SP-1 and SP-2, adopted in 1995, banned the use of racial criteria for admissions and hiring within the UC system and their repeal is trumped by Prop 209, which continues to prohibit Affirmative Action programs statewide. Activists and liberal regents touted the symbolic significance of yesterday’s vote. It is true that the UC Regents are one of the most visible public education authorities in the nation and are certainly not political lightweights. SP-1 and SP-2 drew quite a bit of attention and spearheaded the push for Prop 209. Their repeal is an important statement, but it remains unlikely that yesterday’s actions will prove to be comparable stimulus for change.

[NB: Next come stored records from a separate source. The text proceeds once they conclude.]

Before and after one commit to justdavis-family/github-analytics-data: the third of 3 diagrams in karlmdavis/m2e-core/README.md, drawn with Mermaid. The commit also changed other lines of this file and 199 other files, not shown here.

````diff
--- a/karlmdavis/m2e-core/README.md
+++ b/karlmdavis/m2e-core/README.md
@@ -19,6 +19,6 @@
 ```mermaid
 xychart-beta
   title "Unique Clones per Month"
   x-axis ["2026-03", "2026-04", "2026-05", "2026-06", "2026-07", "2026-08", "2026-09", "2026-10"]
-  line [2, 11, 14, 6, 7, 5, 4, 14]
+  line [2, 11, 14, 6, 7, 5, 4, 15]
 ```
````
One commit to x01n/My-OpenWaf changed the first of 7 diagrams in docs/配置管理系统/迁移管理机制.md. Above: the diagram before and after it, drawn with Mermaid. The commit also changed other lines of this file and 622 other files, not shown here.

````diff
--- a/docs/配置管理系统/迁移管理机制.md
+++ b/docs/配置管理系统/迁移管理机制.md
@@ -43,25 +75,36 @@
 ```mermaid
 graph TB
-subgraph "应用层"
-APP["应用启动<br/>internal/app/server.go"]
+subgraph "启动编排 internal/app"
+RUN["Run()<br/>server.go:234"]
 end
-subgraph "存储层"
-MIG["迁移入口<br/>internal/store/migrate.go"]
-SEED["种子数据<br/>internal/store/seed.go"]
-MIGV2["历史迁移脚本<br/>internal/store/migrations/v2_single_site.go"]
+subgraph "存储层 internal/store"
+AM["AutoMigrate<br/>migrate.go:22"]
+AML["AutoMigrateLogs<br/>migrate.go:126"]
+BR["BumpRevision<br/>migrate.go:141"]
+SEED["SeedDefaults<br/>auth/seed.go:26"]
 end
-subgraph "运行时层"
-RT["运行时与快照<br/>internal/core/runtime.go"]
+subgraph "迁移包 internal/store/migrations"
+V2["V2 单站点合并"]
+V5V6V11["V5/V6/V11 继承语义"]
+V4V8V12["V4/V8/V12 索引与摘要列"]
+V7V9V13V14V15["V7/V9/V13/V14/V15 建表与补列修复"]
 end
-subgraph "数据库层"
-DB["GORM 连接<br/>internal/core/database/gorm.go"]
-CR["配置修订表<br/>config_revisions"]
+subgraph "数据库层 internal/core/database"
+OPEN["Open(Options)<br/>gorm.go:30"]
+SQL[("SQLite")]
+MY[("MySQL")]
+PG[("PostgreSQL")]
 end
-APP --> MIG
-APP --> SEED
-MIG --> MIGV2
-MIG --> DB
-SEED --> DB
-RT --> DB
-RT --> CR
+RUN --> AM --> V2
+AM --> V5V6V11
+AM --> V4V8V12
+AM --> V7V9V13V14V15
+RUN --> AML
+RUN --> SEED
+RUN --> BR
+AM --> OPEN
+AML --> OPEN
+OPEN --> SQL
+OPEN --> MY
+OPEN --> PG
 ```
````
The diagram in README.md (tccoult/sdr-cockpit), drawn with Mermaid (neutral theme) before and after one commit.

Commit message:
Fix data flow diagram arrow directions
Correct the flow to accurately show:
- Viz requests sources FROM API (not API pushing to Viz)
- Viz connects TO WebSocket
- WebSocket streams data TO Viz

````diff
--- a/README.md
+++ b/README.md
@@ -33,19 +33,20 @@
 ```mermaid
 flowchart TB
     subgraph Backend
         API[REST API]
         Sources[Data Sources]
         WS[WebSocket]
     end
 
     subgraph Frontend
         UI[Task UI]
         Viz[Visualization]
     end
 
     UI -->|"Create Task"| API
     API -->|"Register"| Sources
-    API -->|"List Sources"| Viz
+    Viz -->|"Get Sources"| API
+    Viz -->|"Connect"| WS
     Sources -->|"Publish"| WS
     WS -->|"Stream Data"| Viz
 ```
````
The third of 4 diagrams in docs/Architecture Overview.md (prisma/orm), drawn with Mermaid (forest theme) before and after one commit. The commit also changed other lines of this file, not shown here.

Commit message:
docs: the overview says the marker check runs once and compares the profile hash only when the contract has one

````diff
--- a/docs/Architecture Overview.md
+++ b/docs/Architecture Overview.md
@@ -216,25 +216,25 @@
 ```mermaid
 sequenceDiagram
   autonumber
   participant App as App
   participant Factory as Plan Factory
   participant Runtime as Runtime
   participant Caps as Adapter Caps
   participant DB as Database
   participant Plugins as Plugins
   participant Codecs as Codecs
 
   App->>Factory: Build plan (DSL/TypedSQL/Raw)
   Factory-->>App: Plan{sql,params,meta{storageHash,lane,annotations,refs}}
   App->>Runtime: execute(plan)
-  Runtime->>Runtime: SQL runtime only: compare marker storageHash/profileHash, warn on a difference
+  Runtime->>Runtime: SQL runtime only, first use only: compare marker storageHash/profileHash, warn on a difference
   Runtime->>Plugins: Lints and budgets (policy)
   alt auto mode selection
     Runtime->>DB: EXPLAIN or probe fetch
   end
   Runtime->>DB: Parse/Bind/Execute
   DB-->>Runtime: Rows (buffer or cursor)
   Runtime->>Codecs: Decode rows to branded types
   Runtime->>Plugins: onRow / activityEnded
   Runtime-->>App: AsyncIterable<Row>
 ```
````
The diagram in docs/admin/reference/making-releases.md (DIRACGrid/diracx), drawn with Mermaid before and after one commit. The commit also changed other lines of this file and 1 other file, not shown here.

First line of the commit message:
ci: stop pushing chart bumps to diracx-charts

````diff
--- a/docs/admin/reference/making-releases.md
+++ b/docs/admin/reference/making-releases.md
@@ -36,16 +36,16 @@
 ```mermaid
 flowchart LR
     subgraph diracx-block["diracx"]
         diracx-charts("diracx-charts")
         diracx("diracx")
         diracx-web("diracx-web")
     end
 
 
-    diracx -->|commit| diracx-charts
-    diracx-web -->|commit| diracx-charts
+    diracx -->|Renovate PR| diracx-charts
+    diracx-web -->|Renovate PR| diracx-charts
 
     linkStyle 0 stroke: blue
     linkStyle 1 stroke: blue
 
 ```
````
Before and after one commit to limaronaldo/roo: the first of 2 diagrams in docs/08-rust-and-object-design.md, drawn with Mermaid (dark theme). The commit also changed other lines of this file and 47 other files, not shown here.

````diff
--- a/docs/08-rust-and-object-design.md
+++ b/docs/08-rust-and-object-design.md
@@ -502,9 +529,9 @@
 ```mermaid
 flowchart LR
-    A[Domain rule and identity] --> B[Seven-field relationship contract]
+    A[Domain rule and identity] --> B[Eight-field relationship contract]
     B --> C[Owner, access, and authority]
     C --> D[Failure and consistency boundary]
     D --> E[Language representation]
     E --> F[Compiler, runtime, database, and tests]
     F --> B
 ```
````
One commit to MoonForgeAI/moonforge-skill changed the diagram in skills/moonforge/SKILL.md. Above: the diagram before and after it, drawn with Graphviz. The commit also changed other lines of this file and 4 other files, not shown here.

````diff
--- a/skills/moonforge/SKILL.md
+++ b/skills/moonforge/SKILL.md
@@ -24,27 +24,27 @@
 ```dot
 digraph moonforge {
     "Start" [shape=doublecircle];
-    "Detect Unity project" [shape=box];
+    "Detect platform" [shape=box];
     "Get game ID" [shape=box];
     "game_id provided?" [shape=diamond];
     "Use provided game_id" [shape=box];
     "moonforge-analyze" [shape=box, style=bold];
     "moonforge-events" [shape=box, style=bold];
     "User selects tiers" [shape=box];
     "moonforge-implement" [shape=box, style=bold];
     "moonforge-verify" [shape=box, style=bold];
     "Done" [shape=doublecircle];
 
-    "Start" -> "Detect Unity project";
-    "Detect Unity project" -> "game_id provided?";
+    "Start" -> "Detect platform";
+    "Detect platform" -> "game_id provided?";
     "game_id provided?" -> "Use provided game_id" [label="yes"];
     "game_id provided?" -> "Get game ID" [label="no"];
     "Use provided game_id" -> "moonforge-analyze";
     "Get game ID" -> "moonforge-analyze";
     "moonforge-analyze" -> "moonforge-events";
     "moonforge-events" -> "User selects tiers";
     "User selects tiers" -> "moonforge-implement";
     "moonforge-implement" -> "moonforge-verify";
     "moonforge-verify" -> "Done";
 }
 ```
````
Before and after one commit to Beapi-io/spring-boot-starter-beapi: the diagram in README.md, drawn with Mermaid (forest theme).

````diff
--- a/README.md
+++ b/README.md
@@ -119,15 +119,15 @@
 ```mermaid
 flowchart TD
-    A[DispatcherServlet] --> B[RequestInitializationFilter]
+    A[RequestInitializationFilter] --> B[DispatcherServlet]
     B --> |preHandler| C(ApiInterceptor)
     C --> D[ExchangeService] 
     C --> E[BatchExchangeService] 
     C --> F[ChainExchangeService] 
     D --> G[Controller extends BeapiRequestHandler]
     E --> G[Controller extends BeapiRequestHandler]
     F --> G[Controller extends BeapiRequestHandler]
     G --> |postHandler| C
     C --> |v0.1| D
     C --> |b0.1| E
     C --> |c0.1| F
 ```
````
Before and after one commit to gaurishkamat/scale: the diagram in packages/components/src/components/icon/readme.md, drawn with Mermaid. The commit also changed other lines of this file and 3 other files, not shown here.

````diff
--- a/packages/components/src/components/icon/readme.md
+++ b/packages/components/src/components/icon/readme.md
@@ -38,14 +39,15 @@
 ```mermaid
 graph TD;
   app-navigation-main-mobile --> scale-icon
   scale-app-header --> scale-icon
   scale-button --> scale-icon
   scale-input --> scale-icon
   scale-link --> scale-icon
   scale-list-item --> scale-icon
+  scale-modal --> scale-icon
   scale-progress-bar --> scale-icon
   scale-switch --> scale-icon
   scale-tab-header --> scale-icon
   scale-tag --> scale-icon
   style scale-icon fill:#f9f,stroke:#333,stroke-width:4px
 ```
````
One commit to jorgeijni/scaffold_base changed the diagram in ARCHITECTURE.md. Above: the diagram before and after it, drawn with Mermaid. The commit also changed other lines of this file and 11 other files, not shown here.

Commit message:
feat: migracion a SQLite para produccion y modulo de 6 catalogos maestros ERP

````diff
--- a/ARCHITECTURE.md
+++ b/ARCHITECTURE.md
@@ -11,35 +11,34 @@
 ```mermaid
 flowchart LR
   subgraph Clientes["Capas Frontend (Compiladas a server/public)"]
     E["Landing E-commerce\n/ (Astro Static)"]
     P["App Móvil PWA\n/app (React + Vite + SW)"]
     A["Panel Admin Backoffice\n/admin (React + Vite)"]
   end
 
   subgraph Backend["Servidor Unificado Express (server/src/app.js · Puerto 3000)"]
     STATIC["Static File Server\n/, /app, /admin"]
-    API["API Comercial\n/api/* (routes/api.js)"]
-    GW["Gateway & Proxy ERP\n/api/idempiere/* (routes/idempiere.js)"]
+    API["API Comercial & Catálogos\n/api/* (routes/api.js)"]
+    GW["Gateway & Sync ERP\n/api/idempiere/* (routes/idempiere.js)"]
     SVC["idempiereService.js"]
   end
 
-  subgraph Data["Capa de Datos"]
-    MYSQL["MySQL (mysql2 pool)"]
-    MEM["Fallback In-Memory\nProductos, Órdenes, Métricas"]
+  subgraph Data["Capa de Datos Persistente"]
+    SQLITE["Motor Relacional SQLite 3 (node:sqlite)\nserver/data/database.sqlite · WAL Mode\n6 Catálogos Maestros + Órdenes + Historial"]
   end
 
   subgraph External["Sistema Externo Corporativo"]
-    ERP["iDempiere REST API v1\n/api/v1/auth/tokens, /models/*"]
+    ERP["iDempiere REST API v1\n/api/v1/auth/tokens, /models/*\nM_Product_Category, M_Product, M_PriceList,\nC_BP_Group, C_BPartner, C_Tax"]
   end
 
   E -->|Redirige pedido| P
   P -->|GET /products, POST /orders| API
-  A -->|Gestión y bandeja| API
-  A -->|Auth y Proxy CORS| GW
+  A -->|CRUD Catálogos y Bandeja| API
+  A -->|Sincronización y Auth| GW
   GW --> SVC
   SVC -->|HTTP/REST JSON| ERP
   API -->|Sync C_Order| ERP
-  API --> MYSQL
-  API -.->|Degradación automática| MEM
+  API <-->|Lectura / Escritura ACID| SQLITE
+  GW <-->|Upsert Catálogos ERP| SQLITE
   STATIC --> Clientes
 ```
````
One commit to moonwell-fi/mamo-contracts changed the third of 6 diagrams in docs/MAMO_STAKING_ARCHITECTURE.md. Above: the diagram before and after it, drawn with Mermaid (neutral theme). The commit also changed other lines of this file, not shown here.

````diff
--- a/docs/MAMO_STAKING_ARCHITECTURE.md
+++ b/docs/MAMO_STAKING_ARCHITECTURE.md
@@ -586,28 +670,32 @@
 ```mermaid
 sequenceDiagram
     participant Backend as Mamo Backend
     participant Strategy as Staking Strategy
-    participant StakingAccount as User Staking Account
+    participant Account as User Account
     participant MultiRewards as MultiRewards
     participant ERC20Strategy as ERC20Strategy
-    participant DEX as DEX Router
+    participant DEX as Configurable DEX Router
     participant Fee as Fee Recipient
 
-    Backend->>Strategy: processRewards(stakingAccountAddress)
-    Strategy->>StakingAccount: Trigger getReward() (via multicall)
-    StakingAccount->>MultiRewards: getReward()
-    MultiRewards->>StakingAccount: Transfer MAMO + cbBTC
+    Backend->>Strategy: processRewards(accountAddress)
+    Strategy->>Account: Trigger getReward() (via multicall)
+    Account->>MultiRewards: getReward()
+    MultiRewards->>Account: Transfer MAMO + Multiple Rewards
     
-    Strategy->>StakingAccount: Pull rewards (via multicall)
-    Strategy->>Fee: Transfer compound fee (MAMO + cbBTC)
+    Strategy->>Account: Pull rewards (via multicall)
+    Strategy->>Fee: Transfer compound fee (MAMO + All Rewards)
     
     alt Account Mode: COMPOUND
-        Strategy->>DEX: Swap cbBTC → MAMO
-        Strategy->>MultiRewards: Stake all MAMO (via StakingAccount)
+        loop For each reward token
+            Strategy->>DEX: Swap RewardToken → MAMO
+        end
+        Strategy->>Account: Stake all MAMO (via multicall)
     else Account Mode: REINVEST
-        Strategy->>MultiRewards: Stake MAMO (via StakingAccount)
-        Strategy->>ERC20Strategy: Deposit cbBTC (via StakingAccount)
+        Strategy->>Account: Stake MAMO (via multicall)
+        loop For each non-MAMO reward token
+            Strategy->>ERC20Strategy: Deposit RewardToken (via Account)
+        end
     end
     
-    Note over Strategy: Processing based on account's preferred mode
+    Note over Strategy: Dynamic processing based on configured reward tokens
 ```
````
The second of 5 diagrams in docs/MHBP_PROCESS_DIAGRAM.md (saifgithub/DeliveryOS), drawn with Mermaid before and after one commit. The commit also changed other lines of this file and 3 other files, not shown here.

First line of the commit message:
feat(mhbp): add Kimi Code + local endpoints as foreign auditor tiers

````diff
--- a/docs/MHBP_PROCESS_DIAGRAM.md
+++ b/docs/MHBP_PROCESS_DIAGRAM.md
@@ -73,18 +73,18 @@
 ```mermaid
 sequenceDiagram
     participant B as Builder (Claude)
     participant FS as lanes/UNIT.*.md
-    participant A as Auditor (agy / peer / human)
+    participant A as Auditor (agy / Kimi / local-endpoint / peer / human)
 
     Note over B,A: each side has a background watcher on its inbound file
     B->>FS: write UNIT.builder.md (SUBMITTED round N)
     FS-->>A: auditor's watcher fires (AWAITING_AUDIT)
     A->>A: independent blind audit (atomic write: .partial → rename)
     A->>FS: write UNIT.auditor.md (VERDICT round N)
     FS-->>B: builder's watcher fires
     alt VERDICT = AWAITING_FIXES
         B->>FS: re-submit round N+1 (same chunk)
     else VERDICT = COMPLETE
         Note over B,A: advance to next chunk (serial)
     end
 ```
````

The withdrawal of SP-1 and SP-2 is a brilliant political move on the part of Ward Connerly and other conservative regents because the board has effectively washed its hands of the issue. Many activists, such as those who consistently protested regents’ meetings over the past six years, played up the repeal of SP-1 and SP-2 as the end all be all of achieving a greater amount of diversity on UC campuses. UCSB External Vice President for Local Affairs-elect Ana Rizo and External Vice President for Statewide Affairs-elect Eneri Rodriguez campaigned on a promise to work toward the repeal SP-1 and SP-2. These two individuals, as well as other activists, must not quit here if they are truly committed, but they must also realize that their beef is no longer with the regents.
Since 1996, when Prop 209 was enacted, there have only been two roads to achieving greater minority representation on UC campuses. One leads to Sacramento and the other to more local effort. Although students are welcome to try, Prop 209 will not be as easy to discard as SP-1 and SP-2. A more immediately practical alternative is to dump more public money into K-12 education, where the root of the problem lies, and Gov. Grey Davis has already demonstrated a commitment to this course of action. And speaking of the root of the problem, there is nothing on the books to bar “Affirmative Action” along economic lines. Economics is, after all, what is currently keeping minorities at a disadvantage, and they would comprise the majority of those who would benefit from such a program. While Rodriguez concentrates on these endeavors, Rizo can focus her attention on outreach efforts closer to home.
The board of regents was never designed to be an outreach group and right now, there is not much they can do for Affirmative Action. The universities themselves can lend a hand in this capacity and student groups can achieve a far greater impact on regional elementary and secondary schools. Outreach programs that encourage economically disadvantaged children not to give up hopes of higher education, tutoring programs and administrative assistance programs are feasible on a local scale. In addition, individual campus administrations can be pressured to revise certain admissions standards.
Currently at UCSB, 60 percent of all students are admitted on the basis of numbers alone. Their GPAs, SAT I and SAT II scores are crunched through a mathematical eligibility index. The remaining 40 percent are considered for their essays, extracurricular activities and personal traits. In the face of Tidal Wave II, it is impractical and unrealistic to consider scrapping this two-tiered admission procedure. However, the percentage of those students who are admitted by numerical analysis alone can be reduced. Or the eligibility index can be revamped so as to give less weight to the SAT I, which many have effectively argued places minorities at a disadvantage.
So again, those who sacrificed their time and energy to the repeal of SP-1 and SP-2 should be congratulated. Their achievement was an important step. But the regents are smiling as well because the problem, for all intents and purposes, is out of their hands. Our student leaders and activists must realize that nothing practical has been accomplished and they must now forage for new means to bring concrete results.